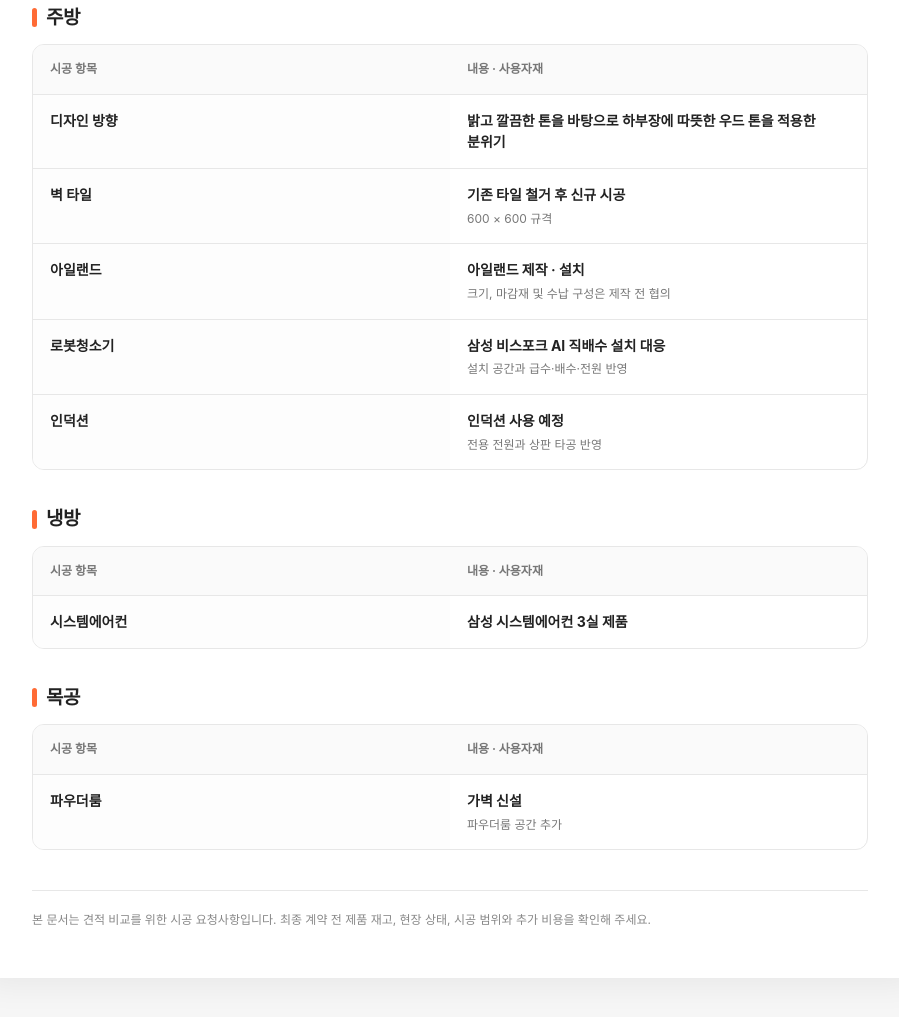
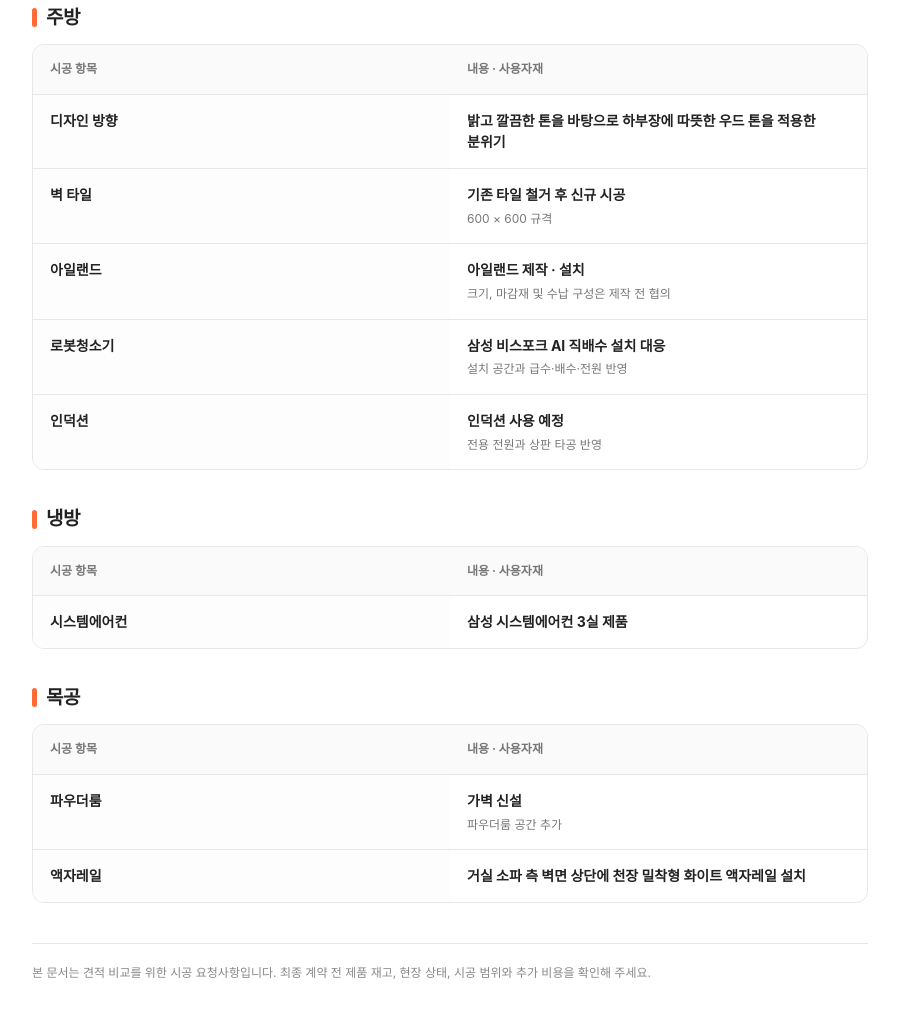
Before and after one commit to disj11/remodel-22-final, a website: page public/index.html in a window 1280 px wide. Shown: the part 2131-3148 px from the top of the page, without its empty margins (190-1089 px from the left). Drawn offline with Linux system fonts and the light colour scheme.

Commit message:
Add living room picture rail

```diff
--- a/public/index.html
+++ b/public/index.html
@@ -68,7 +68,10 @@
       <tr><th scope="row">인덕션</th><td><strong>인덕션 사용 예정</strong><span class="detail">전용 전원과 상판 타공 반영</span></td></tr>
     </tbody></table></div></section>
     <section><h2>냉방</h2><div class="table-wrap"><table><thead><tr><th>시공 항목</th><th>내용 · 사용자재</th></tr></thead><tbody><tr><th scope="row">시스템에어컨</th><td><strong>삼성 시스템에어컨 3실 제품</strong></td></tr></tbody></table></div></section>
-    <section><h2>목공</h2><div class="table-wrap"><table><thead><tr><th>시공 항목</th><th>내용 · 사용자재</th></tr></thead><tbody><tr><th scope="row">파우더룸</th><td><strong>가벽 신설</strong><span class="detail">파우더룸 공간 추가</span></td></tr></tbody></table></div></section>
+    <section><h2>목공</h2><div class="table-wrap"><table><thead><tr><th>시공 항목</th><th>내용 · 사용자재</th></tr></thead><tbody>
+      <tr><th scope="row">파우더룸</th><td><strong>가벽 신설</strong><span class="detail">파우더룸 공간 추가</span></td></tr>
+      <tr><th scope="row">액자레일</th><td><strong>거실 소파 측 벽면 상단에 천장 밀착형 화이트 액자레일 설치</strong></td></tr>
+    </tbody></table></div></section>
     <footer>본 문서는 견적 비교를 위한 시공 요청사항입니다. 최종 계약 전 제품 재고, 현장 상태, 시공 범위와 추가 비용을 확인해 주세요.</footer>
   </main>
 </body>
```
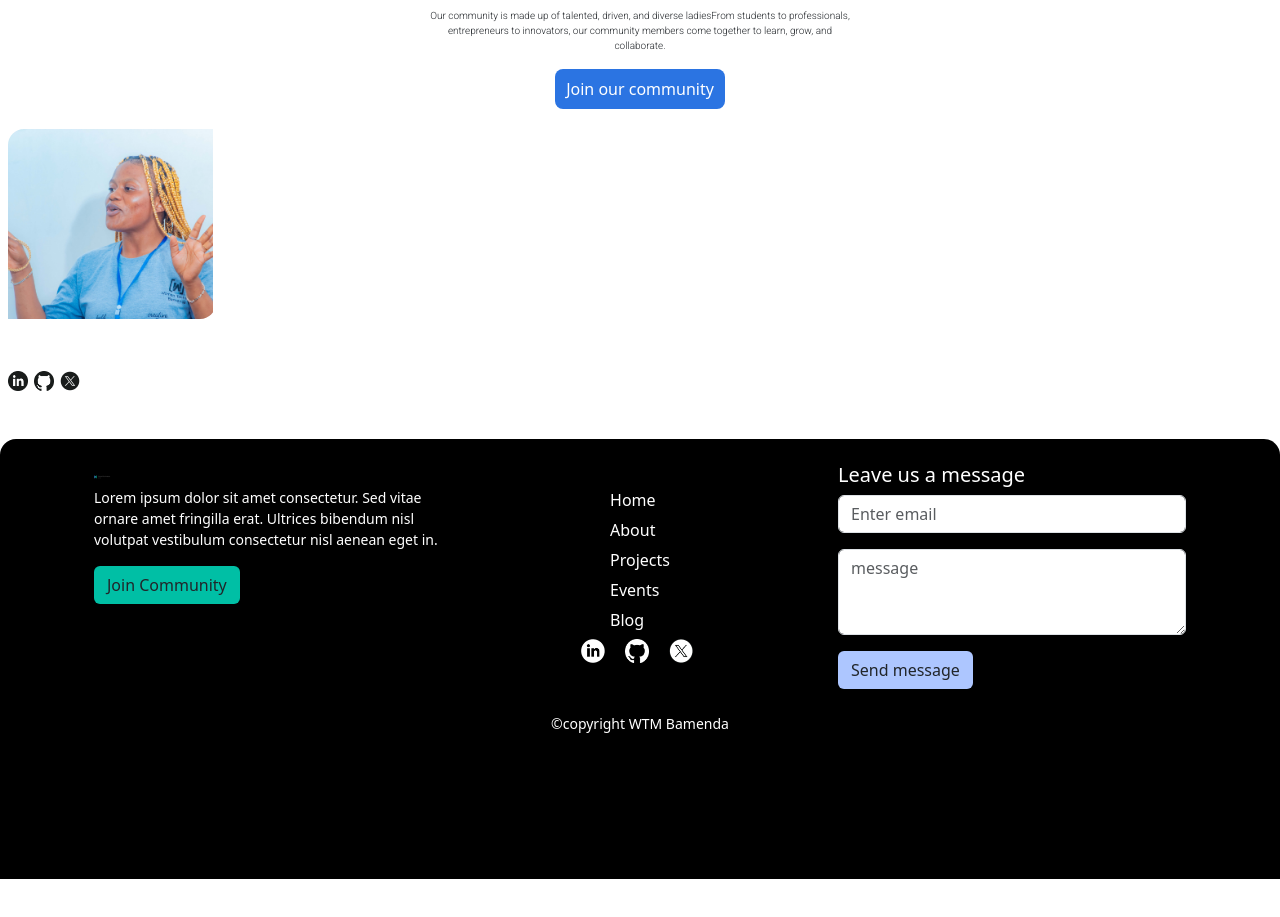
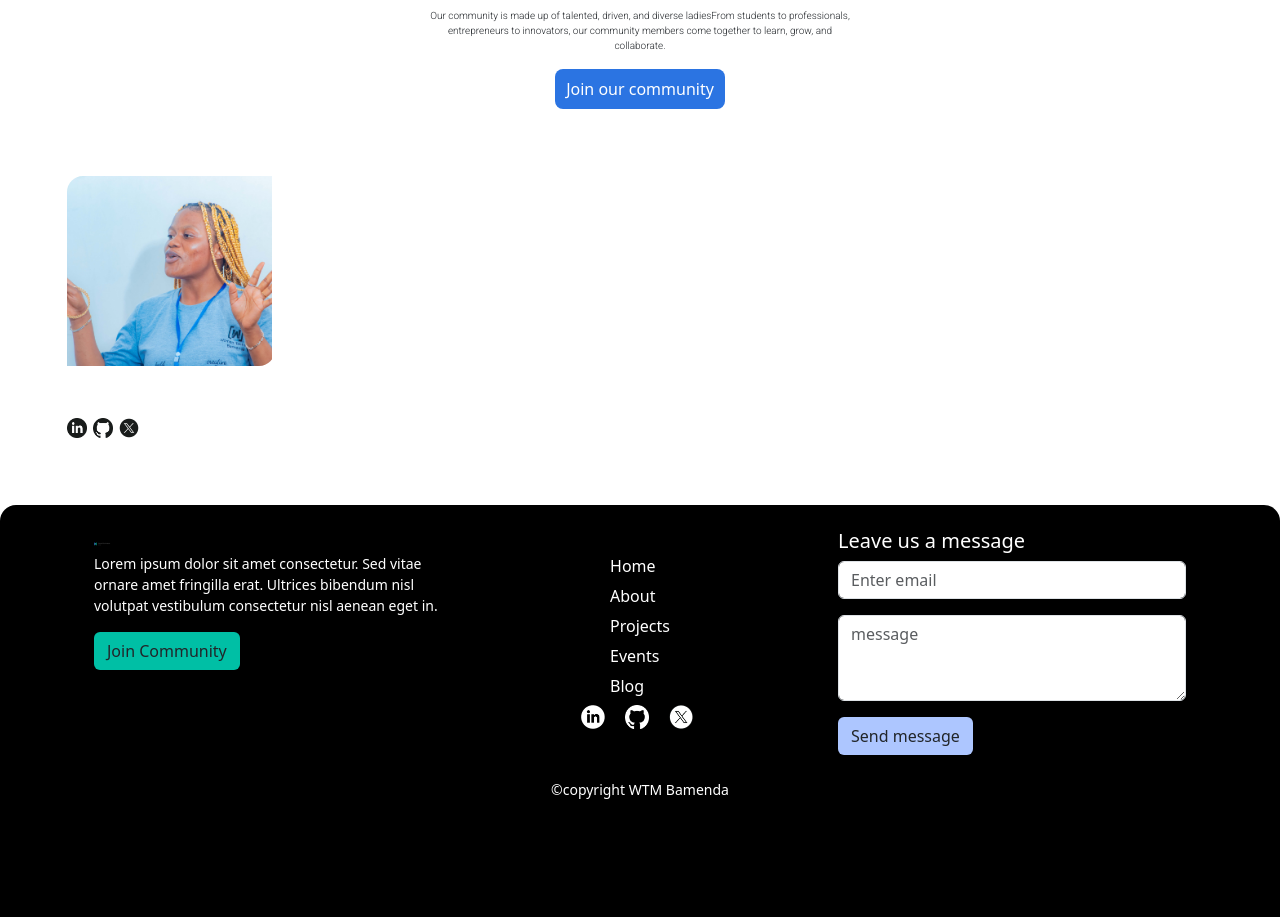
Before and after one commit to WTMBamenda/wtm-bamenda-website-frontend, a React (Create React App) app in the folder wtm-bamenda-website-frontend/: page /about in a window 1280 px wide. Shown: the part 2180-3097 px from the top of the page. Before the commit the page ends 3059 px from the top, so only its background shows below. Built offline with nearby package versions, Linux system fonts and the light colour scheme.

Commit message:
modified the margin styling of the members card component

```diff
--- a/wtm-bamenda-website-frontend/src/card-component-amba-org/Card.css
+++ b/wtm-bamenda-website-frontend/src/card-component-amba-org/Card.css
@@ -2,7 +2,7 @@
     width: 13rem;
     display: flex;
     flex-direction: column;
-    margin: 0.5rem;
+    margin: 4.2rem;
     height: fit-content;
     justify-content: center;
 }
```
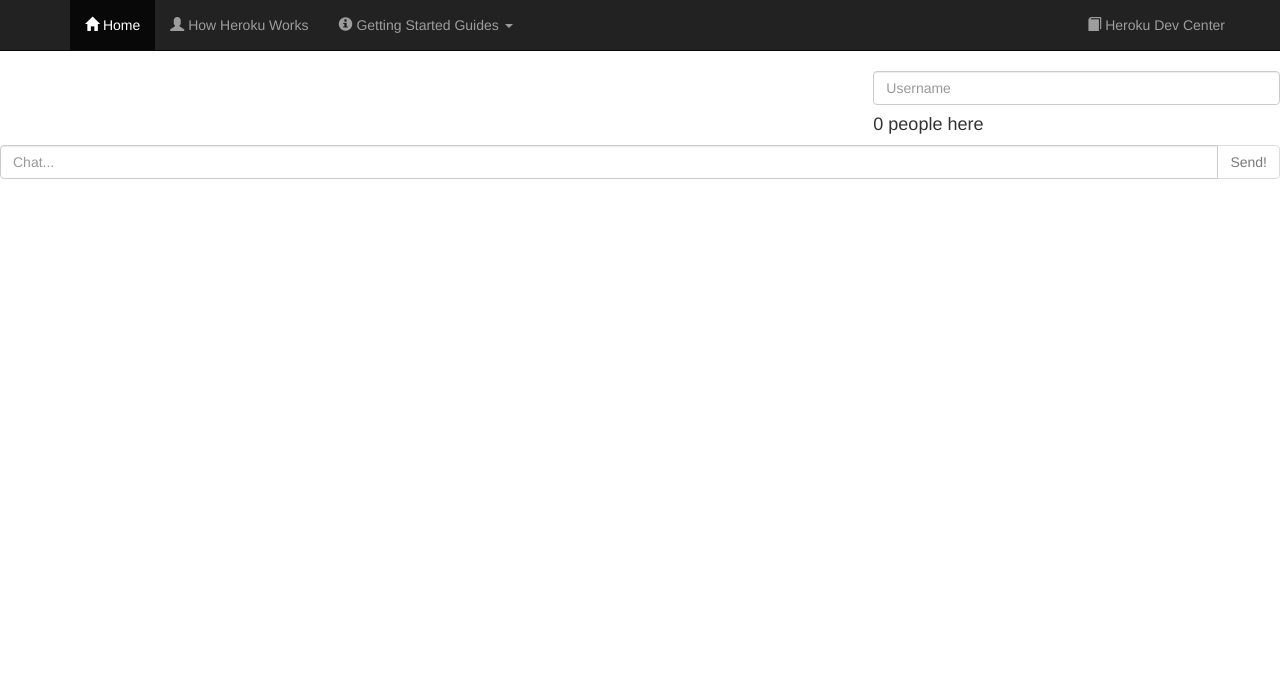
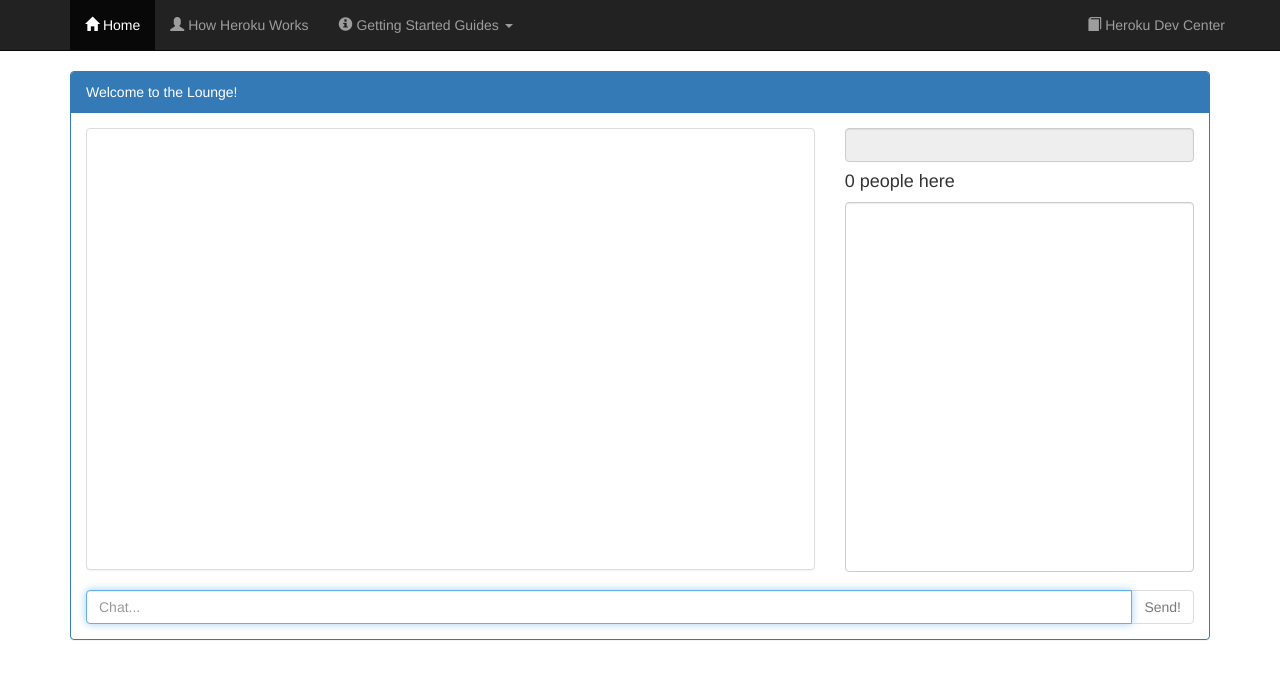
Before and after one commit to jmchuster/practice-chat-pusher, a Django app: page /chat in a window 1280 px wide. Shown: the top 679 px of the page. Run offline with Django 3.2, Linux system fonts and the light colour scheme; lists and menus that the app fills with data are empty; some libraries are stand-ins or nearby versions.

Commit message:
some basic stylings

```diff
--- a/hello/static/css/chat.css
+++ b/hello/static/css/chat.css
@@ -0,0 +1,9 @@
+#messages {
+  height: 400px;
+  overflow: auto;
+}
+
+#users {
+  height: 370px;
+  overflow: auto;
+}
--- a/hello/static/js/chat.js
+++ b/hello/static/js/chat.js
@@ -24,9 +24,9 @@ $(function() {
 
   var addMember = function(member) {
     $('#users').append(
-      '<li>' +
+      '<option>' +
         member.info.username +
-      '</li>');
+      '</option>');
   };
 
   var channel = pusher.subscribe('presence-chat_channel');
--- a/hello/templates/base.html
+++ b/hello/templates/base.html
@@ -77,7 +77,11 @@
   </div>
 </nav>
 
+<div class='container'>
+
 {% block content %}{% endblock %}
+
+</div>
 
 </body>
 </html>
--- a/hello/templates/chat.html
+++ b/hello/templates/chat.html
@@ -11,28 +11,44 @@
 <script type='text/javascript' src="{% static 'js/chat.js' %}"></script>
 <link rel="stylesheet" type="text/css" href="{% static 'css/chat.css' %}" />
 
-<form action="{% url 'chat' %}" method="post">
-  {% csrf_token %}
 
-  <div class='row'>
-    <div class='col-sm-8'>
-      <ul id='messages' class="list-unstyled">
-      </ul>
+
+<div class='panel panel-primary'>
+
+  <div class='panel-heading'>
+    Welcome to the Lounge!
+  </div>
+  <div class='panel-body'>
+
+    <div class='row'>
+      <div class='col-sm-8'>
+        <div class='panel panel-default'>
+          <div class='panel-body'>
+            <ul id='messages' class="list-unstyled">
+            </ul>
+          </div>
+        </div>
+      </div>
+      <div class='col-sm-4'>
+        <input type="text" class="form-control" id="username" readonly>
+        <h4><span id='user-count'>0</span> people here</h4>
+        <select id='users' multiple class="form-control">
+        </select>
+      </div>
     </div>
-    <div class='col-sm-4'>
-      <input type="text" class="form-control" id="username" placeholder="Username">
-      <h4><span id='user-count'>0</span> people here</h4>
-      <ul id='users' class='list-unstyled'>
-      </ul>
-    </div>
+
+    <form action="{% url 'chat' %}" method="post">
+      {% csrf_token %}
+
+      <div class="input-group">
+        <input type="text" class="form-control" id="message" autofocus placeholder="Chat...">
+        <span class="input-group-btn">
+          <input class="btn btn-default" type="submit" id='ok' value='Send!' />
+        </span>
+      </div>
+    </form>
   </div>
 
-  <div class="input-group">
-    <input type="text" class="form-control" id="message" placeholder="Chat...">
-    <span class="input-group-btn">
-      <input class="btn btn-default" type="submit" id='ok' value='Send!' />
-    </span>
-  </div>
-</form>
+</div>
 
 {% endblock %}
```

★ ★ ★ ★ ★ ★ ★

Only a number is wanted here: the count of lines above that contain the word "input".

» Task response
10